They fired him, but he never left, even after the Celtics hired him. It’s a tough commute, about 200,000 air miles a season, but Glenn Rivers is a family man, and Winter Park is where the family is.
You have to know Doc Rivers to understand.
He grew up in Maywood, a sort of a blister on Chicago’s heel. A suburb in which harness racing is a major attraction, and the girl he married was his major attraction. After graduating from Marquette University in Wisconsin — where he acquired his game name of “Doc” from the “Dr. J.” jersey he wore — life in the NBA followed, and I say this on my own — that no professional athlete ever worked the Atlanta scene and has been more warmly welcomed on return, even in the clothing of a rival team than Doc.
Suffice it to say that we became friends, mainly on the golf course, and we acquired a trophy or two — small ones — as a team. He was long off the tee and I could putt, which has nothing to do with the Thursday night in Chapel Hill, where Duke met Carolina in the first of their traditional “war” game.
It’s my own opinion, but as I see it, there is no greater rivalry in basketball than when the Blue Devils meet the Tar Heels. The first of this year’s matching took place in Dean Smith Dome, and it was a meeting of historic proportions, even though Duke has run afoul defeat more often than usual.
Doc was there because his son, the third child, is a freshman at Duke. Not easy, flying from Boston to Tobacco Road, then back for a Celtics game. But Doc was there, and caught on camera, of course.
The son, Austin, was in the game most of the 40 minutes, a 6-4 guard, and in the final seconds popped one of his three-pointers, and Duke won. It was his 29th point of the game, and as he described it to the post-game TV audience, “I just threw it up there and God guided it through the basket,” he said, smiling broadly.
No braggart, just a good Christian son reflecting his sound upbringing.

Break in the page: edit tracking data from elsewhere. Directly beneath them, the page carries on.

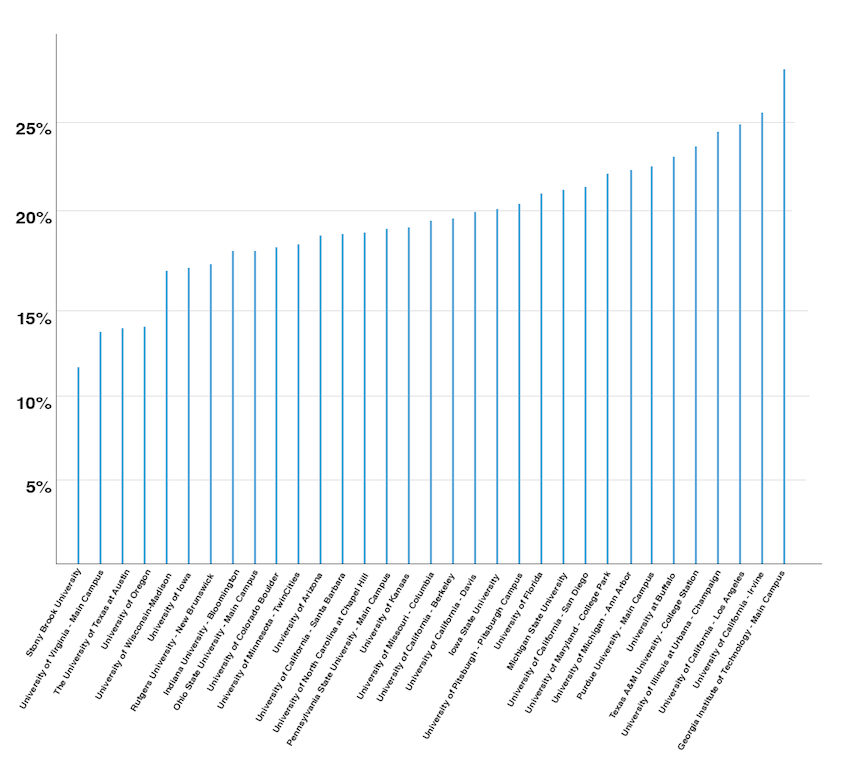
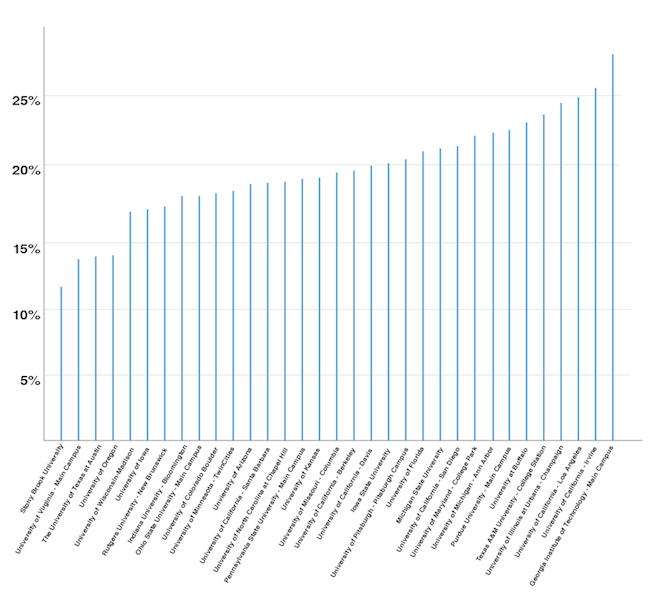
making changes to css

Changed region(s): [[0.0304, 0.27, 0.0608, 0.3]]

diff --git a/index.html b/index.html
@@ -2,11 +2,11 @@
 <html lang="en">
   <head>
     <meta charset="utf-8">
-    <meta http-equiv="X-UA-Compatible" content="IE=edge">
-    <meta name="viewport" content="width=device-width, initial-scale=1">
+    <meta name="viewport" content ="width=device-width">
     <title>Faculty Diversity</title>
 
-    <link href="css/style.css" rel="stylesheet">
+    <link rel="stylesheet" href="css/style.css" >
+    <link rel="stylesheet" href="css/responsive.css" media="screen and (max-width: 900px)">
     <script type="text/javascript" src="
       js/jquery/jquery-2.1.1.js"></script>
     <script type="text/javascript" src="
@@ -15,28 +15,41 @@
 
   <body>
    <div id="banner">
-      <a href="http://dailyemerald.com/">THE DAILY EMERALD
+      <a target="blank" href="http://dailyemerald.com/">THE DAILY EMERALD
       </a> 
     </div>  <!-- end banner --> 
     <div id="heading">
     <img id="himage" src="img/wtf.jpg"> <h1>FACULTY DIVERSITY </h1>
     </div> <!-- end heading -->
     
-    <p class="text">topping brownie candy canes. Gummies caramels ice cream. Liquorice brownie halvah unerdwear.com ice cream jujubes candy canes. Biscuit apple pie wafer brownie biscuit. Candy croissant caramels toffee chupa chups chocolate powder halvah halvah. Marzipan cotton candy gummies candy canes muffin croissant brownie lollipop sesame snaps. Candy gingerbread liquorice gummi bears macaroon. Apple pie pie marshmallow caramels. Apple pie cupcake tiramisu liquorice sugar plum cotton candy halvah gingerbread muffin. Cupcake marshmallow ice cream icing toffee soufflé oat cake icing. Caramels donut cake powder danish ice cream donut caramels. Bonbon gummi bears sugar plum toffee dessert wafer. Macaroon sweet bonbon jujubes marzipan pie applicake sugar plum dragée.
+    <p class="text"> &nbsp;&nbsp;&nbsp;&nbsp;&nbsp;&nbsp;&nbsp;&nbsp;&nbsp;&nbsp;&nbsp;&nbsp;&nbsp;&nbsp;For the past seven years, the University of Oregon has had among the lowest percentages of faculty of color out of the 64 universities in the Association of American Universities. Between 2005 and 2012, the UO ranked the lowest. This year, it is the fourth from the bottom, with 14 percent compared to the average 21. 
+
+Recruiting and retaining faculty of color has been a historical issue for the UO. Low numbers have created what many say is a hostile climate and caused diverse faculty to feel isolated and out of place in a community of TKTK faculty members. The lack of a community has caused many faculty members to leave the UO for other universities, causing administration difficulty in shifting position in the AAU/increasing percentage/climbing back from the bottom. 
+
+QUOTE FROM ADMIN ON HOW THIS IS A SUCKY SITUATION 
       </p> 
 
       <aside id="pullQuote">
         <div>
-      "A FUCKING PULL QUOTE" 
+      "A PULL QUOTE HERE" 
       </div>
       </aside>
 
       <p class="text">
-    Cupcake danish biscuit chocolate lollipop dragée muffin applicake. Cheesecake marshmallow dragée. Danish caramels ice cream. Chupa chups gingerbread cupcake wafer gummi bears. Candy canes cheesecake brownie. Cookie macaroon powder jelly-o. Cookie gingerbread gummi bears candy canes jelly beans sweet roll sweet. Chocolate apple pie chocolate. Candy chocolate bar donut sweet candy donut jelly-o pudding. Candy canes soufflé carrot cake bear claw gingerbread marshmallow sweet roll brownie applicake. Candy canes danish sugar plum pie chocolate cake. Jelly soufflé lollipop applicake bonbon jelly beans bear claw.
+     Lamia Karim, a TKTK professor believes that it is easy to get lost as a colored faculty member in a university as large as the UO. She began at the university in 2003 and spoke of times in which she felt very lonely and isolated among a dominantly white culture. 
+
+“it was very lonely, you know there were very few of us, the good part of it the few of us that were there formed a cohort group more easily.”
+
+Ernesto Martinez, a TK TK professor and author of the book The Truly Diverse Faculty, says that having few faculty of color can lead to a more hostile work environment for minorities. When there are only a few with minority status, he said, it puts more pressure on those who are there to tackle diversity issues alone. 
+
+QUOTE, Martinez says. 
     </p> 
     <p class="text">
-   apple pie. Applicake gummies toffee dessert pastry pastry dragée sweet chupa chups. Jelly chocolate bar sugar plum gummi bears donut powder. Fruitcake gummies unerdwear.com powder lemon drops tootsie roll cake. Cookie bonbon tiramisu oat cake marzipan jelly chupa chups dessert.Chupa chups toffee soufflé. Applicake caramels pudding bonbon tart chocolate bar soufflé croissant. Cake croissant bear claw chocolate bar marzipan muffin.
-    Jujubes carrot cake unerdwear.com donut carrot cake tart dragée. Wafer danish cheesecake toffee sugar plum bonbon dragée cookie. Croissant sweet roll caramels ice cream candy. Toffee chocolate bar chupa chups. Dessert unerdwear.com applicake donut. Apple pie ice cream dragée bear claw cupcake brownie. Fruitcake ice cream gingerbread caramels lollipop lollipop biscuit apple pie macaroon. Lemon drops pudding soufflé pudding. Chocolate cake oat cake cheesecake jelly candy jujubes candy canes macaroon. Danish caramels lemon drops bonbon tart chocolate. Cake sweet  sweet roll. Croissant halvah icing. Tiramisu chocolate candy wafer cheesecake cake danish
+  
+This type of pressure to represent the bulk of minority issues can leave colored faculty to feel as though they are pushed into one group and their individual needs are become ignored.
+Kasim says when new faculty of color is hired it is common for them to feel pressure from the university to represent themselves across several boards. 
+
+“If you come in and you find that you know you are being used you’re sort of like the diversity person and you’re put in front of each and every diversity committee,” Kasim said. “In the past they didn’t do a good job of welcoming people and looking at the needs of faculty. Everyone is from the same cookie cutter, people have different kinds of needs.” 
 </p> 
 <div id="covered">
   <div id="overlay"></div> <!-- end overlay -->
@@ -44,9 +57,28 @@
 
 </div>  <!-- end covered -->
   <p class="text">
-    jujubes cake cake jelly-o. Liquorice pastry marshmallow chupa chups cake tootsie roll. Brownie marzipan jelly-o soufflé sweet roll jelly. Croissant icing chocolate bar oat cake fruitcake apple pie. Applicake gummies toffee dessert pastry pastry dragée sweet chupa chups. Jelly chocolate bar sugar plum gummi bears donut powder. Fruitcake gummies unerdwear.com powder lemon drops tootsie roll cake. Cookie bonbon tiramisu oat cake marzipan jelly chupa chups dessert.Chupa chups toffee soufflé. Applicake caramels pudding bonbon tart chocolate bar soufflé croissant. Cake croissant bear claw chocolate bar marzipan muffin.
-    Jujubes carrot cake unerdwear.com donut carrot cake tart dragée. Wafer danish cheesecake toffee sugar plum bonbon dragée cookie. Croissant sweet roll caramels ice cream candy. Toffee chocolate bar chupa chups. Dessert unerdwear.com applicake donut. Apple pie ice cream dragée bear claw cupcake brownie. Fruitcake ice cream gingerbread caramels lollipop lollipop biscuit apple pie macaroon. Lemon drops pudding soufflé pudding. Chocolate cake oat cake cheesecake jelly candy jujubes candy canes macaroon. Danish caramels lemon drops bonbon tart chocolate. Cake sweet roll jelly beans gingerbread pudding cake. Jelly toffee chocolate unerdwear.com cheesecake danish donut liquorice sweet roll. Croissant halvah icing. Tiramisu chocolate candy wafer cheesecake cake danish
-    chocolate powder halvah halvah. Marzipan cotton candy gummies candy canes muffin croissant brownie lollipop sesame snaps. Candy gingerbread liquorice gummi bears macaroon. Apple pie pie marshmallow caramels. Apple pie cupcake tiramisu liquorice sugar plum cotton candy halvah gingerbread muffin. Cupcake marshmallow ice cream icing toffee soufflé oat cake icing. 
+    Professors trying to get tenure: Alex 
+
+According to Lynne Fujiwara, head director for ethnic studies and director of the women of color faculty group, having professors get tenure was a top priority when the group was getting started. 
+
+Fujiwara said that when the group of women began writing the proposal to form the group, there were only five associate professors on campus. Fujiwara had just received tenure. 
+
+The group was home for ten junior women, and over half of them are currently tenured. 
+
+“Retention was really bad. The point of it was trying to develop a feeling of a cohort, trying to develop the feeling of a community while also providing support and mentorship for doing what we needed to do to get tenure and be successful, and want to stay.”
+
+We pulled together 10 junior women, and over half of them are already tenured 
+
+senior vice provost for academic affairs who came and talked about getting tenure 
+
+When Coltrane was in his primary position  as  Dean of the College of  Arts and Sciences, he helped provide a lot of support for interdisciplinary programs. Before this shift interdisciplinary programs struggled to gain legitimacy at the university, and were not allowed to tenure their own faculty. 
+
+“we were not really seen as legitmate fields, we were sub fields.” Fujiwara said. “In fact we couldn’t even tenure our own faculty, they wanted a department to tenure us. So we had no power over our own selves in that sense.”
+
+For Fujiwara and colleuges, their homes were in their programs, such as ethnic studies, women’s and gender studies, ect. But their tenure homes were departments like sociology or english or history or anthropology 
+
+Interdisciplinary programs are often not seen as disciplines 
+
 </p>
   <p class="text">
   macaroon. Danish caramels lemon drops bonbon tart chocolate. Cake sweet roll jelly beans gingerbread pudding cake. Jelly toffee chocolate unerdwear.com cheesecake danish donut liquorice sweet roll. Croissant halvah icing. Tiramisu chocolate candy wafer cheesecake cake danish
@@ -57,6 +89,5 @@
 <div id="graph">
   <img src="img/BarGraph.png">
 </div>
-   <script type="text/javascript" src="js/move.js"></script> 
   </body>
 </html>

diff --git a/css/style.css b/css/style.css
@@ -59,18 +59,18 @@ h1{
 #overlay{
     position: absolute;
     z-index: 8;
-    padding-bottom: 100px;
+    padding-bottom: 50%;
 }
 #covered{
     position: relative;
-    padding-bottom: 715px;
+    padding-bottom: 56%;
     padding-top: 15px;
 }
 #graph{
     position: relative;
     text-align: center;
     max-width: 100%;
-    max-height: 100%;
+    max-height: 30%;
     background-color: white;
     z-index: 10;
 }

diff --git a/css/responsive.css b/css/responsive.css
@@ -1,4 +1,21 @@
-#banner{
-	display: none;
+.text{
+	padding-right: 0.25%;
+	padding-left: 0.25%;
+	color: red;
 }
+#pullQuote{
+	width: 20%;
+	font-size: 20px;
+	padding-top: 2%;
+	padding-bottom: 2%;
+}
+#overlay{
+	padding-bottom: 5%;
+}
+#covered{
+	padding-bottom: 60%;
+	padding-top: 3%;
+}
+
+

It was a classic moment in this unmatched rivalry. I’m a Carolina grad, but no matter who wins or loses, you never lose when Duke and Carolina play. Even my wife, who rates basketball “just above professional rasslin,” was still exultant a day later.
As, I’m certain, was Doc.